“Someone said that living for this earth is like re-arranging furniture on the Titanic while she’s going down,” my pastor said.

This world is doomed for destruction. Even those who don’t believe in the judgment of God believe  that we will somehow destroy ourselves.

Scripture tells us that one day, this world will be judged and destroyed by fire.

Even before that, we will all die. And we don’t know when.

Just this week I attended the funeral of my friend’s son. She didn’t think she’d be planning his funeral when he was just 20 years old.

At 48-years-old I moved my father into a nursing home. He and Mom  lived with me for almost six years. Dad lost both legs to diabetes and finally it was too much to continuing caring for him.

I hurried around the house, preparing him for the move. When I gathered his belongings, I could hold them all in one arm. My father was going to a nursing home to die. We both knew that.

That day changed my life.

I continued to visit him and saw first-hand what our culture conveniently withholds from us. Namely, that unless we die an untimely death, we will grow old, we may grow sick, and then we will die. Then what?

I asked myself a few questions: What am I spending my time doing? What am I holding onto that will rust or fall apart. Did my life have meaning?

Did I have hope?



He is our only hope. He is our salvation. Scripture says that “without shedding of blood, there is no forgiveness.” Hebrews 9:22 (NLT)

It also says, “For the wages of sin is death, but the free gift of God is eternal life through Jesus Christ our Lord.” Romans 6:23 (NLT)

I made changes.

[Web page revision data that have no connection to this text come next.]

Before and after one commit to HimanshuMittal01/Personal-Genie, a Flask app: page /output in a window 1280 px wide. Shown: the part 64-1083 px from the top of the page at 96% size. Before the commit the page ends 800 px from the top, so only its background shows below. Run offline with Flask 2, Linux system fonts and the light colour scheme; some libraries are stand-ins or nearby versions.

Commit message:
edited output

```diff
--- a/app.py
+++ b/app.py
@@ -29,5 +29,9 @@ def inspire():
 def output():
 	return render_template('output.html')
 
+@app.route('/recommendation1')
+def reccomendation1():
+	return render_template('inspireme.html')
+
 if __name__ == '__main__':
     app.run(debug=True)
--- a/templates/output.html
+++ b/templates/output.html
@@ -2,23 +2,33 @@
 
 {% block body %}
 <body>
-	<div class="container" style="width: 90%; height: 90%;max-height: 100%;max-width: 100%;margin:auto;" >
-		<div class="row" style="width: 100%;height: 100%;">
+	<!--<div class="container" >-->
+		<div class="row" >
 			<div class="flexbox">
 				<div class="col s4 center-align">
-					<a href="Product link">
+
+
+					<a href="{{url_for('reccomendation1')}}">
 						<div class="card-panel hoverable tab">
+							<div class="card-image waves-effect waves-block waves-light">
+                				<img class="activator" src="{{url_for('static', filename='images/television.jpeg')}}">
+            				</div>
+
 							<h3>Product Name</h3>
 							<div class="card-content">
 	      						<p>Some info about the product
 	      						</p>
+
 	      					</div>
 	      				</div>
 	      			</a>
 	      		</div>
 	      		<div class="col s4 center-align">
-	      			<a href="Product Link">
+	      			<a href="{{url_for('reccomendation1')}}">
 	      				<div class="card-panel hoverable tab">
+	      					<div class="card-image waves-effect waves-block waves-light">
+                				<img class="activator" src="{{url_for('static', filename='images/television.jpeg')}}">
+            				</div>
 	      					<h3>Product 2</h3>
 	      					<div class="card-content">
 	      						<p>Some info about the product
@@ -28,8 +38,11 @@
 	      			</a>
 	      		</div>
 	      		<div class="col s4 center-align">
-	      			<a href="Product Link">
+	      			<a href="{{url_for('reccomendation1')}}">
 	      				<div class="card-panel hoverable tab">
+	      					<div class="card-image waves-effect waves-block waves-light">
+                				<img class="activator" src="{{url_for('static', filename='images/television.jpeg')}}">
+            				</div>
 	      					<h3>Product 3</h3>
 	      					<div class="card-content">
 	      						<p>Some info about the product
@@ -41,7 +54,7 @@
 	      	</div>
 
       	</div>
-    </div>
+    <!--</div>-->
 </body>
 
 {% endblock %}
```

I’m making changes based on the eternal truth of God’s Word.

I’m investing in heaven.

You never know when you’re leaving earth.

Invest well.

Invest today.

Find hope.

Stop re-arranging furniture.